CSW has been informed that 70 Christians from evangelical and orthodox backgrounds were recently released from three prisons in Eritrea.
On 1 February, 21 female and 43 male prisoners were released from Mai Serwa and Adi Abeito prisons, close to the capital city, Asmara. The prisoners had been held without charge or trial for periods of between two and 12 years.
On 27 January, six female prisoners who were detained in September 2020 in Dekemhare, south-east of Asmara, were also released. The women were arrested after worshipping in public as they were walking down a street, an event which was caught on camera and circulated via social media.
While the releases have been warmly welcomed, there is also speculation that they mark the latest effort by the Eritrean regime to distract international attention from the country’s active role in the ongoing war in Ethiopia’s Tigray region, where Eritrean troops have been accused of violence which may amount to crimes against humanity, war crimes and possibly genocide.
On 4 December 2020, the government released 24 Jehovah’s Witnesses, including the high-profile conscientious objectors Paulos Eyasu, Isaac Mogos and Negede Teklemariam, who had been held for 26 years, and whose cases were highlighted by the former UN Special Rapporteur on Eritrea in her final statement to the UN Third Committee in New York in October 2020.
The releases also coincide with reports that have emerged consistently since December 2020 of thousands of refugees being forcibly returned to Eritrea from two camps in Tigray, many of whom were allegedly detained. According to the UN High Commissioner for Refugees Filippo Grandi, approximately 20,000 refugees from Hitsat and Shimelba camps are currently missing. Neither camp is currently accessible; however, in January 2021 satellite imagery revealed that both had been extensively and deliberately destroyed.
Around 3,000 former residents of Shimelba and Hitsat have reportedly managed to reach Mai Aini, one of the two remaining camps for Eritrean refugees in Tigray. Citing eyewitnesses he met during a recent visit to Mai Aini, the High Commissioner said many refugees appear to have been “caught in crossfire, abducted and forced to return to Eritrea under duress by Eritrean forces.”

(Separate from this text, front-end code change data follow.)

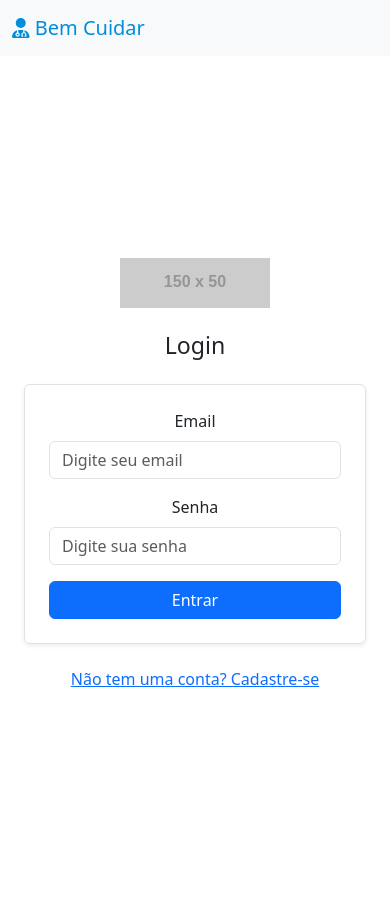
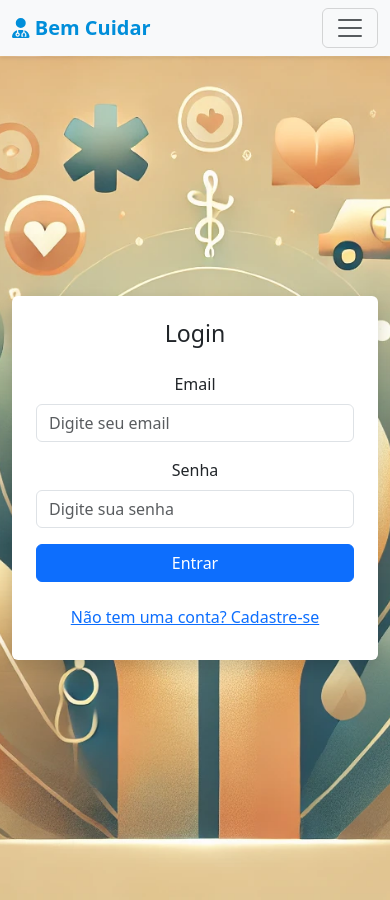
Before and after one commit to AkidauanaBrito/bem-cuidar, a React (Create React App) app: page /login in a window 390 px wide. Built offline with nearby package versions, Linux system fonts and the light colour scheme; no server answers.

Commit message:
deixando a header e tela de login responsiva

```diff
--- a/src/App.js
+++ b/src/App.js
@@ -43,7 +43,7 @@ function App() {
       <Header />
       <Routes>
         <Route path="/" element={<Layout />}>
-          <Route path="/" element={<Home />} />
+          <Route path="/" element={<Login />} />
           <Route path="/Cuidadores" element={<Cuidadores />} />
           <Route path="/Pacientes" element={<Pacientes />} />
           <Route path="/login" element={<Login />} />
--- a/src/components/header/Header.js
+++ b/src/components/header/Header.js
@@ -1,27 +1,26 @@
-import { FontAwesomeIcon } from "@fortawesome/react-fontawesome"
-import { faUserDoctor, faVideoSlash } from "@fortawesome/free-solid-svg-icons"
-import  Button  from "react-bootstrap/Button"
-import  Container  from "react-bootstrap/Container"
-import  Navbar  from "react-bootstrap/Navbar"
-import  Nav  from "react-bootstrap/Nav"
+import { Navbar, Nav, Container, Button } from 'react-bootstrap';
 import { Link } from 'react-router-dom';
+import { FontAwesomeIcon } from '@fortawesome/react-fontawesome';
+import { faUserDoctor } from '@fortawesome/free-solid-svg-icons';
 
 const Header = () => {
     return (
-        <Navbar bg="light" data-bs-theme="light" expand="lg">
+        <Navbar bg="light" expand="lg" className="shadow-sm">
             <Container fluid>
-                <Navbar.Brand as={Link} to="/" style={{"color" : "#008EDA"}}>
+                <Navbar.Brand as={Link} to="/" style={{ color: "#008EDA", fontWeight: 'bold' }}>
                     <FontAwesomeIcon icon={faUserDoctor} /> Bem Cuidar
                 </Navbar.Brand>
+                {/* Botão responsivo para o menu */}
+                <Navbar.Toggle aria-controls="navbarScroll" />
                 <Navbar.Collapse id="navbarScroll">
-                    <Nav className="me-auto">
+                    <Nav className="me-auto my-2 my-lg-0" navbarScroll>
                         <Nav.Link as={Link} to="/">Home</Nav.Link>
-                        <Nav.Link as={Link} to="/Cuidadores">Cuidador</Nav.Link>
-                        <Nav.Link as={Link} to="/Pacientes">Paciente</Nav.Link>
+                        <Nav.Link as={Link} to="/Cuidadores">Cuidadores</Nav.Link>
+                        <Nav.Link as={Link} to="/Pacientes">Pacientes</Nav.Link>
                     </Nav>
 
                     <div className="d-flex">
-                        {/* Alteração aqui para o Link */}
+                        {/* Botão de login ajustado */}
                         <Link to="/login">
                             <Button variant="outline-info" className="me-2">
                                 Login
--- a/src/components/login/Login.js
+++ b/src/components/login/Login.js
@@ -11,7 +11,7 @@ const Login = () => {
     const handleLogin = (e) => {
         e.preventDefault();
 
-        if (email === "usuario@bemcuidar.com" && password === "12345") {
+        if (email === "akidauana@bemcuidar.com" && password === "123456") {
             toast.success("Login realizado com sucesso!", {
                 position: "top-right",
                 autoClose: 2000,
@@ -33,19 +33,30 @@ const Login = () => {
     };
 
     return (
-        <Container className="d-flex justify-content-center align-items-center" style={{ minHeight: "100vh" }}>
+        <Container
+            fluid
+            className="d-flex justify-content-center align-items-center"
+            style={{
+                minHeight: "100vh",
+                backgroundImage: "url('/bemcuidar2.webp')",
+                backgroundSize: "cover",
+                backgroundPosition: "center",
+            }}
+        >
             <ToastContainer />
-            <Row className="w-100">
-                <Col className="text-center">
-                    <img
-                        src="https://via.placeholder.com/150x50?text=Bem+Cuidar" // Altere a URL para a sua imagem real
-                        alt="Bem Cuidar"
-                        className="mb-4"
-                    />
-
+            <Row className="w-100 d-flex justify-content-center">
+                <Col
+                    xs={12}
+                    sm={10}
+                    md={8}
+                    lg={5}
+                    xl={4}
+                    className="text-center bg-white p-4 rounded shadow"
+                    style={{ maxWidth: "400px" }}
+                >
                     <h3 className="mb-4">Login</h3>
 
-                    <Form onSubmit={handleLogin} className="p-4 border rounded shadow-sm">
+                    <Form onSubmit={handleLogin}>
                         <Form.Group controlId="formBasicEmail" className="mb-3">
                             <Form.Label>Email</Form.Label>
                             <Form.Control
```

CSW’s Founder President Mervyn Thomas said: “CSW welcomes the release of these Christians in Eritrea, who were detained without charge or trial, and should never have been incarcerated. However, this good news must not obscure the Eritrean regime’s continued complicity in egregious violations of human rights, both within its own borders and now in Tigray. We call on the international community to press Eritrea for the immediate and unconditional release of all those detained arbitrarily on account of their religion or belief. We also call for urgent action to arrest the unfolding crisis in Tigray, including by imposing arms embargoes on the warring parties, and sanctions on the leaders of Ethiopia and Eritrea, who bear ultimate responsibility for human rights violations that are allegedly being committed with impunity by their respective forces.”